With Lance Franklin in 2009, we have an opportunity to test this theory out. I’ve said before that I don’t give much credence to shoulder problems as a rule, as Franklin himself has showed that you can play through such injuries, and even win a Coleman Medal. You can tell by the amount of players who had post-season shoulder surgeries – Jason Porplyzia, Robert Warnock, Joe Anderson, Daniel Pratt, Robbie Tarrant, Ed Lower, Adam Simpson, Chad Cornes, Michael Pettigrew, Peter Burgoyne, Tadhg Kennelly, Heath Grundy, Tom Williams and Jarrad Boumann – that clubs know that it’s safe to delay the procedure until after the games are done for the year. Obviously there are degrees of severity with shoulder injuries, with Sean Rusling requiring a full reconstruction that put him out for the year very early, Adam Hunter being booked in for surgery fairly early, Williams missing a fair few games, plus Porplyzia and Kennelly having their shoulders pop out at the first gentle breeze during games. For the most part, Franklin’s performances weren’t affected by it during 2008.
With Matthew Pavlich on a restricted pre-season, Jonathan Brown having burned a lot of coaches with glowing pre-season reports from 2008 that turned out to be bogus, and Nick Riewoldt a traditionally slow starter, a lot of coaches will be looking at Franklin as a genuine premium forward. My view on this has shifted slightly over the pre-season. Initially, my thought was that the AFL in 2009 would look like the current NFL season.
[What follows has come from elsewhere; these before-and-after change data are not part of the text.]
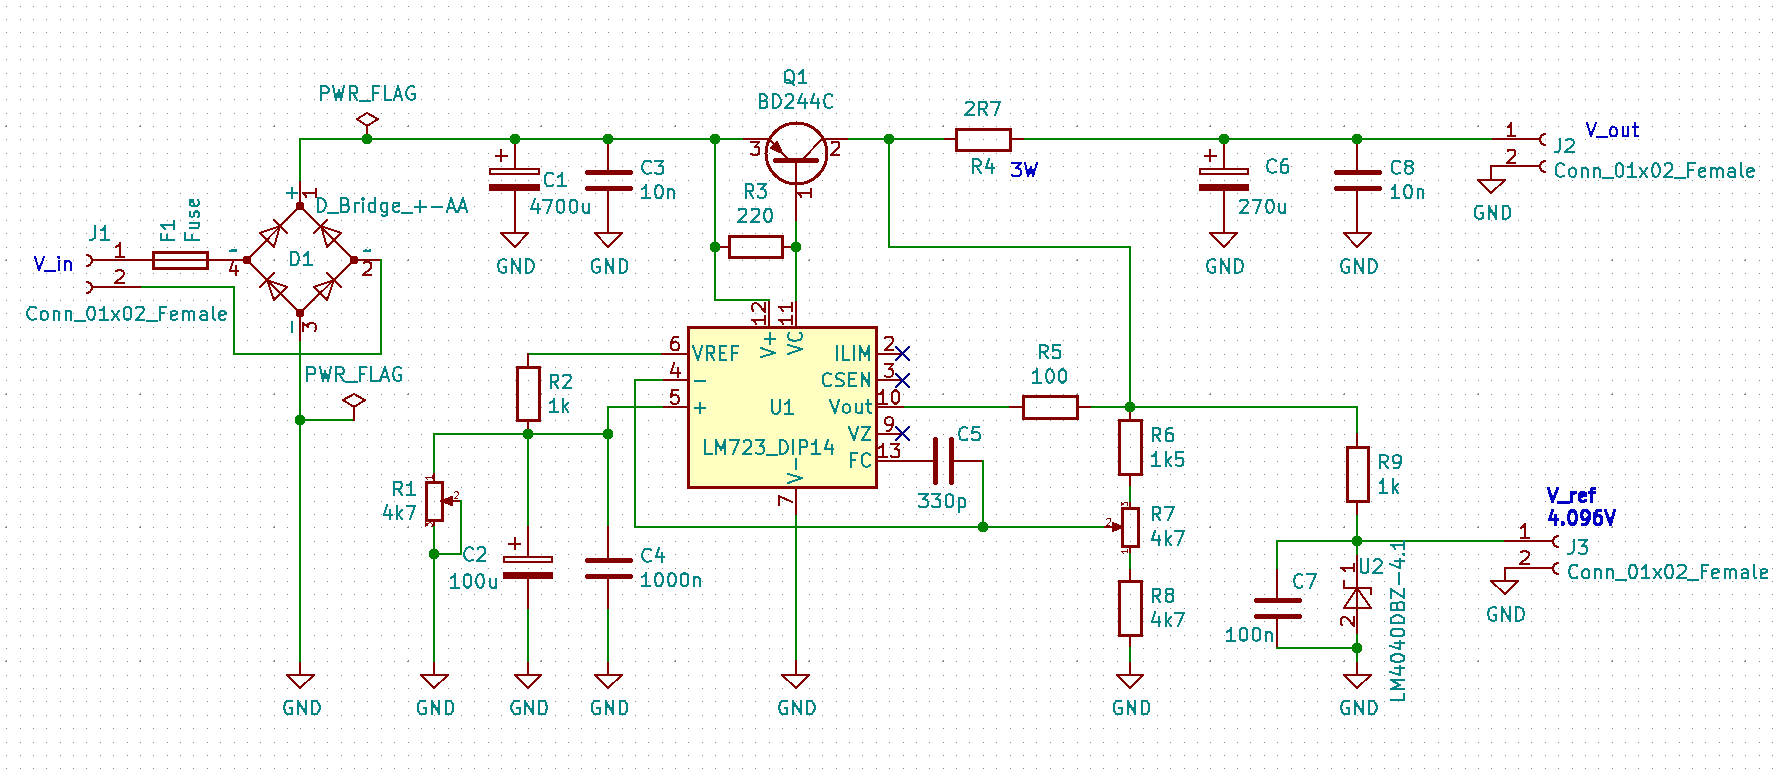
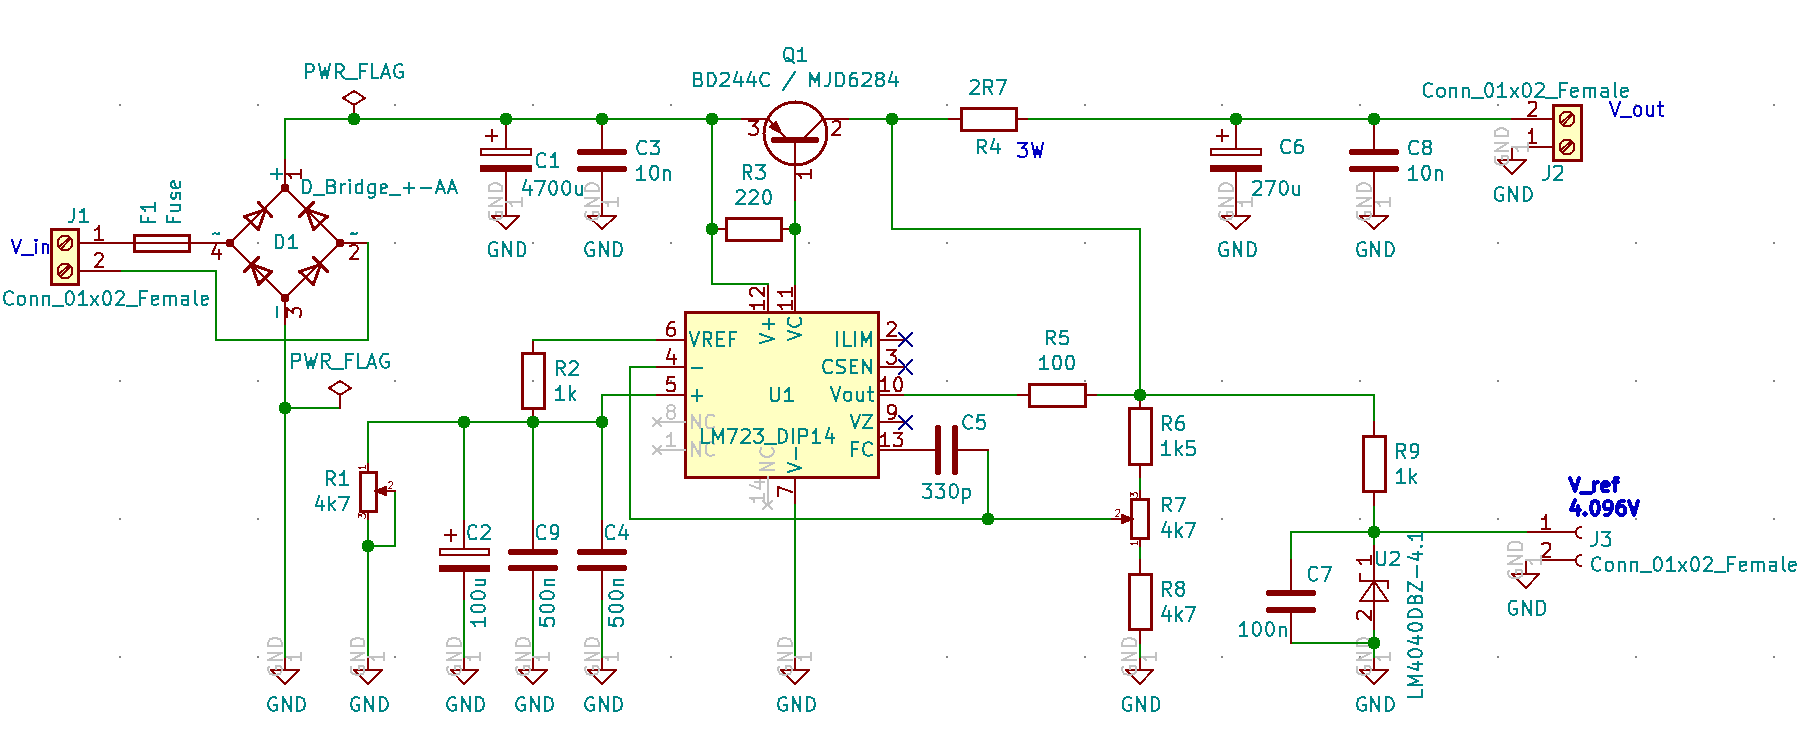
Improves Readme and its schema picture

diff --git a/Readme.md b/Readme.md
@@ -1,5 +1,6 @@
 # Low noise power supply
-Noise on the power lines is disturbing, especially when you have some RF
+
+Noise on the power supply is disturbing, especially when you have some RF
 components. Recently I got a hint to a work of Bernhard DG4RBF about his
 paper on
 [Rauschmessungen am LM723][].
@@ -9,8 +10,7 @@ which finally led to this KiCAD version using a LM723 and a PNP
 transistor BD244C.
 
 The files in the kicad directoy are licensed under the terms of the definition
-for Open Source Hardware Association. The PCB is available at
-[Aisler.net][]
+for Open Source Hardware Association.
 
 It is a simple schema as screenshot from my KiCAD session:
 
@@ -26,7 +26,16 @@ You have to decide which Voltage you need:
 
     use R7 for adjusting, R1 is not needed
 
+C4 is doubled now with C9, ultra low noise should use 1000nF in sum.
+
+If you don't need the ultra low noise feature, just bridge R4 and
+reduce C4, C9 to 100nF.
+
+R9, C7 and U2 provide a reference voltage, f.e. for ardiuno Aref to
+make exact measurements possible. If you you don't need this, just
+omit them on the pcb.
+
+
 Have fun!
 
 [Rauschmessungen am LM723]: https://dg4rbf.lima-city.de/Rauschmessungen%20am%20LM723.pdf
-[Aisler.net]: https://aisler.net/p/ZGJGRQZC
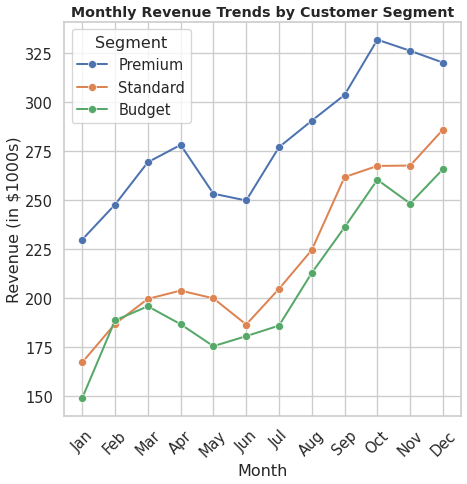
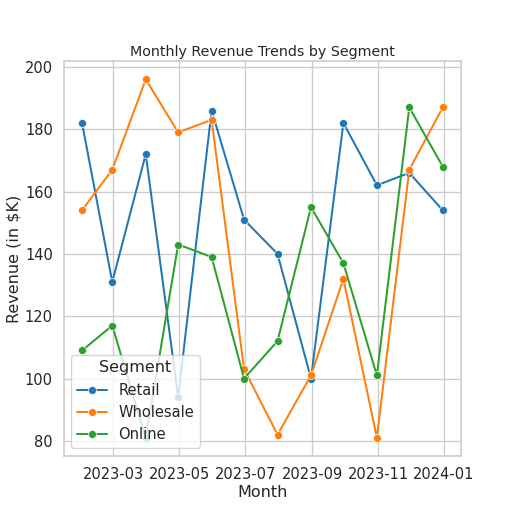
redimensioned png

Changed region(s): [[0.0, 0.0, 0.9893, 0.9917]]

diff --git a/chart.py b/chart.py
@@ -1,41 +1,31 @@
-# chart.py
-# Author: Smriti Rani
-# Email: 24f2007963@ds.study.iitm.ac.in
-
 import seaborn as sns
 import matplotlib.pyplot as plt
 import pandas as pd
 import numpy as np
 
-# 1. Generate synthetic seasonal revenue data
+# Generate synthetic data
 np.random.seed(42)
-months = pd.date_range("2024-01-01", "2024-12-31", freq="M").strftime("%b")
-segments = ["Premium", "Standard", "Budget"]
+months = pd.date_range(start="2023-01", periods=12, freq="M")
+segments = ["Retail", "Wholesale", "Online"]
+data = {
+    "Month": np.tile(months, len(segments)),
+    "Segment": np.repeat(segments, len(months)),
+    "Revenue": np.random.randint(80, 200, len(months) * len(segments))
+}
+df = pd.DataFrame(data)
 
-data = []
-for seg in segments:
-    base = np.linspace(100, 200, len(months))  # growth trend
-    seasonal = 20 * np.sin(np.linspace(0, 3 * np.pi, len(months)))  # seasonality
-    noise = np.random.normal(0, 10, len(months))  # random fluctuations
-    revenue = base + seasonal + noise + np.random.randint(50, 150)
-    data.extend(zip(months, [seg]*len(months), revenue))
-
-df = pd.DataFrame(data, columns=["Month", "Segment", "Revenue"])
-
-# 2. Set Seaborn style
+# Professional styling
 sns.set_style("whitegrid")
 sns.set_context("talk")
 
-# 3. Create lineplot
-plt.figure(figsize=(8, 8))  # ensures 512x512 pixels with dpi=64
-sns.lineplot(data=df, x="Month", y="Revenue", hue="Segment", marker="o", palette="deep")
+# Create fixed 512x512 output
+fig, ax = plt.subplots(figsize=(8, 8), dpi=64)  # 8*64 = 512 pixels
 
-# 4. Customize chart
-plt.title("Monthly Revenue Trends by Customer Segment", fontsize=16, weight="bold")
-plt.xlabel("Month")
-plt.ylabel("Revenue (in $1000s)")
-plt.xticks(rotation=45)
+sns.lineplot(data=df, x="Month", y="Revenue", hue="Segment", marker="o", ax=ax)
+ax.set_title("Monthly Revenue Trends by Segment", fontsize=16)
+ax.set_xlabel("Month")
+ax.set_ylabel("Revenue (in $K)")
 
-# 5. Save chart
-plt.savefig("chart.png", dpi=64, bbox_inches="tight")
+# Save WITHOUT bbox_inches to keep 512x512
+plt.savefig("chart.png", dpi=64)
 plt.close()
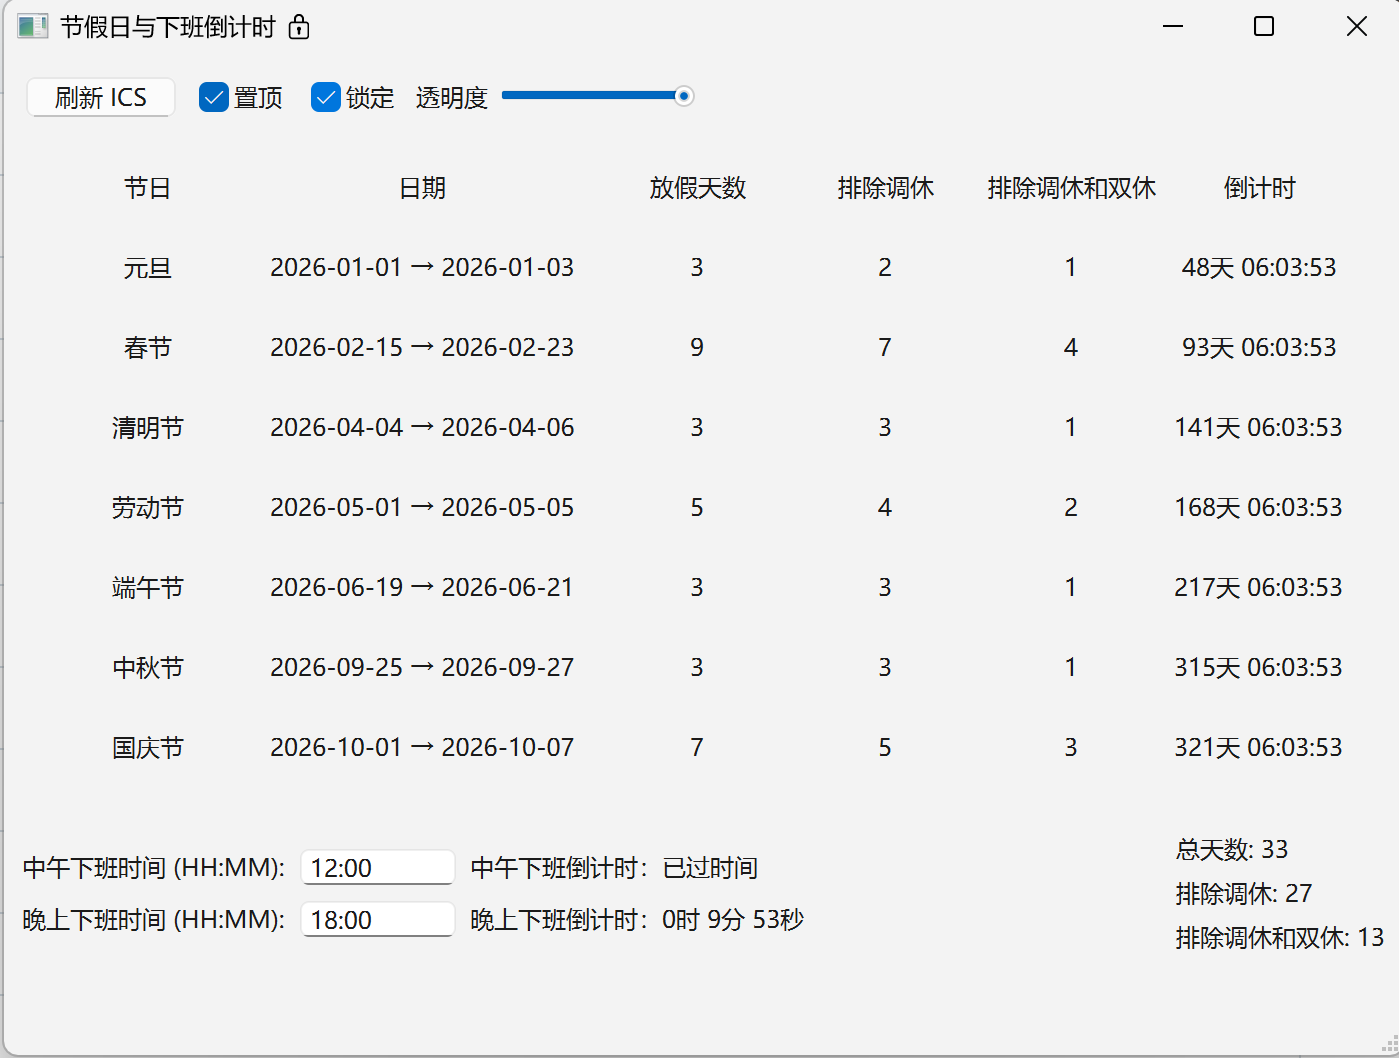
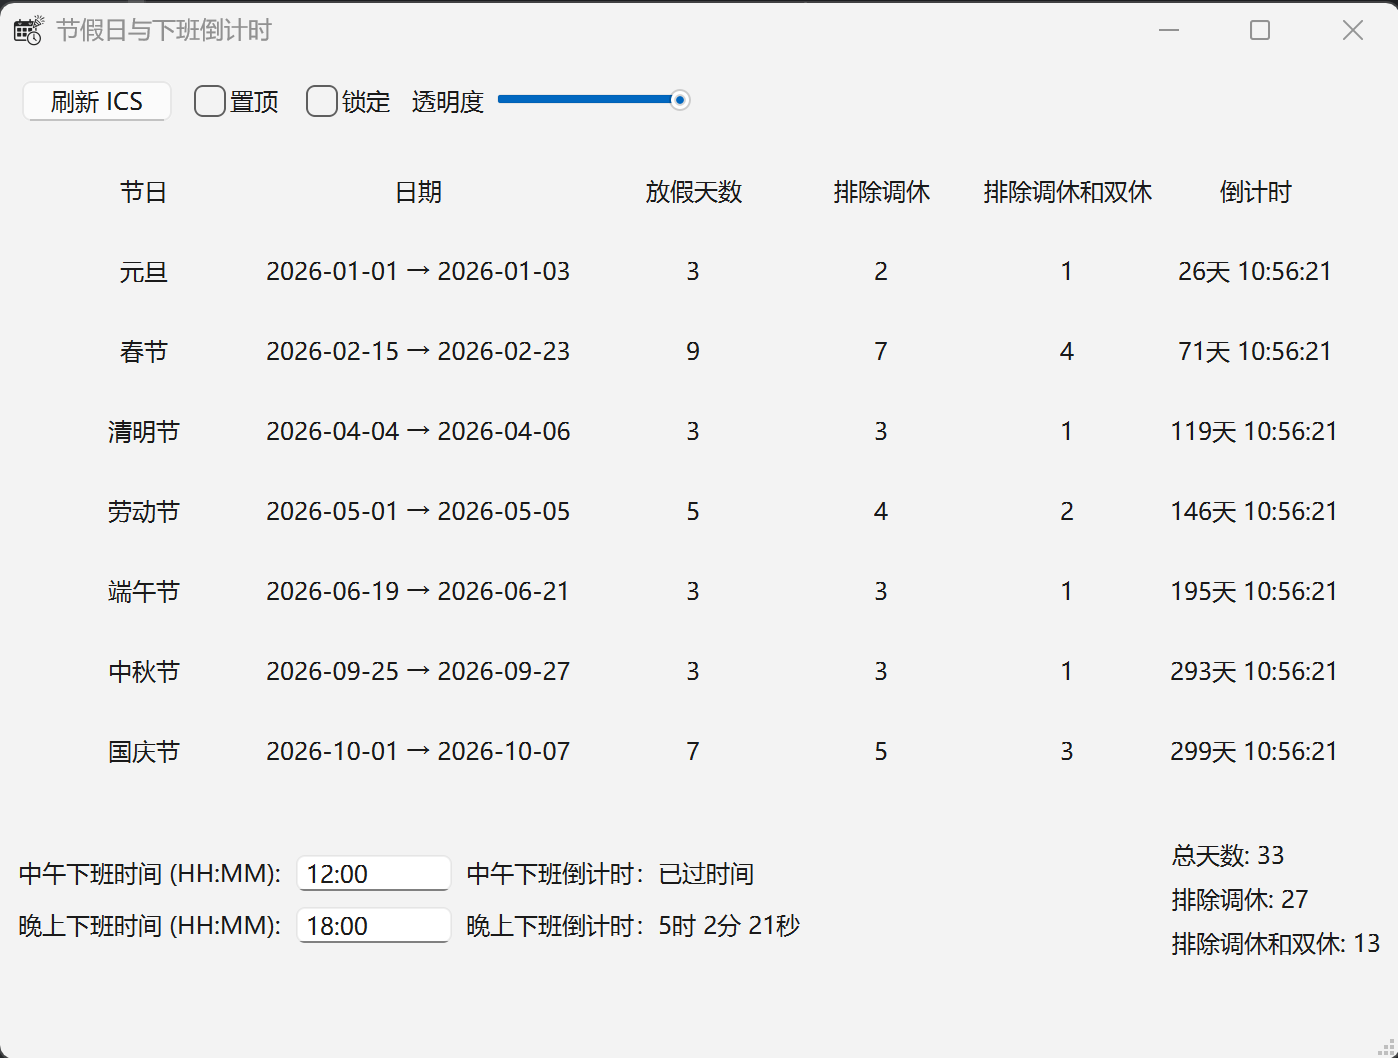
新增图标
此外准备打包v1.3新版

diff --git a/ui/main_window.py b/ui/main_window.py
@@ -1,9 +1,11 @@
 # ui/main_window.py
+import sys
+
 import requests
 from PyQt6 import QtWidgets, QtGui, QtCore
 from typing import List
 
-from PyQt6.QtWidgets import QTableWidgetItem
+from PyQt6.QtWidgets import QTableWidgetItem, QSystemTrayIcon, QApplication
 
 from holidays.parser import Holiday
 from holidays.fetcher import fetch_ics
@@ -16,6 +18,13 @@ import os
 
 CACHE_PATH = os.path.abspath(os.path.join(os.path.dirname(__file__), "..", "holiday_data.ics"))
 CONFIG_PATH = os.path.abspath(os.path.join(os.path.dirname(__file__), "..", "config.json"))
+
+
+def resource_path(relative_path):
+    """获取打包后资源的正确路径"""
+    if hasattr(sys, '_MEIPASS'):
+        return os.path.join(sys._MEIPASS, relative_path)
+    return os.path.join(os.path.abspath("."), relative_path)
 
 
 class HolidayItemWidget(QtWidgets.QWidget):
@@ -119,6 +128,8 @@ class MainWindow(QtWidgets.QMainWindow):
         self.load_ics_and_refresh()
         self._dragging = False
         self._drag_pos = None
+        icon_path = resource_path("icon.ico")
+        self.setWindowIcon(QtGui.QIcon(icon_path))
 
     # === 新增：统一的安全弹窗函数 ===
     def show_safe_dialog(self, title: str, text: str, icon=QtWidgets.QMessageBox.Icon.Information):
@@ -272,7 +283,11 @@ class MainWindow(QtWidgets.QMainWindow):
 
         # 托盘
         self.tray = QtWidgets.QSystemTrayIcon(self)
-        icon = QtGui.QIcon.fromTheme("calendar")
+        icon_path = resource_path("icon.ico")
+        icon = QtGui.QIcon(icon_path)
+
+
+
         if icon.isNull():
             pix = QtGui.QPixmap(32, 32)
             pix.fill(QtGui.QColor("orange"))
@@ -282,7 +297,7 @@ class MainWindow(QtWidgets.QMainWindow):
         show_action = menu.addAction("显示主界面")
         show_action.triggered.connect(self.show_and_raise)
         exit_action = menu.addAction("退出")
-        exit_action.triggered.connect(QtWidgets.QApplication.quit)
+        exit_action.triggered.connect(self.force_quit)
         self.tray.setContextMenu(menu)
         self.tray.activated.connect(self.on_tray_activated)
         self.tray.show()
@@ -383,6 +398,7 @@ class MainWindow(QtWidgets.QMainWindow):
 
     def show_and_raise(self):
         self.show()
+        self.showNormal()
         self.raise_()
         self.activateWindow()
 
@@ -391,10 +407,23 @@ class MainWindow(QtWidgets.QMainWindow):
             self.show_and_raise()
 
     def closeEvent(self, event):
+        if getattr(self, "_force_quit", False):
+            event.accept()
+            return
         event.ignore()
         self.hide()
         self.tray.showMessage("节假日倒计时", "程序已最小化到托盘，双击图标可以恢复。",
                               QtWidgets.QSystemTrayIcon.MessageIcon.Information, 2000)
+
+
+    def force_quit(self):
+        self._force_quit = True
+        self.tray.hide()
+        QApplication.quit()
+
+
+
+
 
     def start_timers(self):
         self.ui_timer = QtCore.QTimer(self)

diff --git a/README.md b/README.md
@@ -142,4 +142,5 @@ HolidayCountdown/
    * 🔒 锁定窗口
    * 🌫 透明度调节
 
-
+## 📜 License
+本项目采用 Creative Commons Attribution-NonCommercial 4.0 International (CC BY-NC 4.0) 许可证发布。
The challenger who shocked the unbackable favourite the year before, as the New York Giants did to the New England Patriots, would then go on to dominate the regular season the next year, as the Giants did in 2008. However, with news that Trent Croad won’t be back until round 5, Xavier Ellis unlikely until midseason, and interrupted preseasons for Robert Campbell, Luke Hodge and Jordan Lewis as well as Franklin, I have dialed back my expectations for the first part of 2009 for the Hawks. I fully expect Hawthorn to get beaten by Geelong in round 1, possibly quite badly. The Hawks’ first four games (Geelong, Sydney, North and Port) are all very losable to teams I expect to contend for the top 8, so anywhere from 2-2 to 0-4 is on the cards. To me, this means that Franklin will struggle to reach his nine shots at goal per game, or if he does get there, those shots will likely be from difficult angles a long way from goal as the Hawks cede the corridor. As the Hawks get fitter in this scenario his fantasy scores will improve, of course, making him an awesome upgrade target for the plethora of forward rookies that everyone will be carrying.
Then again, I have this other theory about Franklin, which is that at the age of 21 he’s still got a lot of improvement left in him. His goalkicking accuracy may be a lost cause, but where I think he could get better is his amount of shots per game. Buddy is a Gary Ablett kind of player (that’s senior, not junior), and like Ablett he could very well push his average shots at goal up from 9 to 11 or beyond, so that instead of averaging a score of 5.4 he can reach 6.5 or 7.5. Of course the game plays a lot different to the way it did in the 1980s, and Franklin would probably have to rotate through the wing in the style of Matthew Richardson (and Ablett senior, let us not forget) to make it happen. Who knows, maybe the four-tall structure that Essendon coach Matthew Knights is toying with will catch on, with Buddy chasing kicks up the ground a lot more like Matthew Lloyd.
In the end, I’m still a little torn. I’m annoyed that I didn’t get on board last year due to the two-strikes rumours, and I’m trying not to let that cloud my thinking this year. How about you, did you enjoy his rise last year, and are you committing to Buddy love in 2009? Tell me in the comments.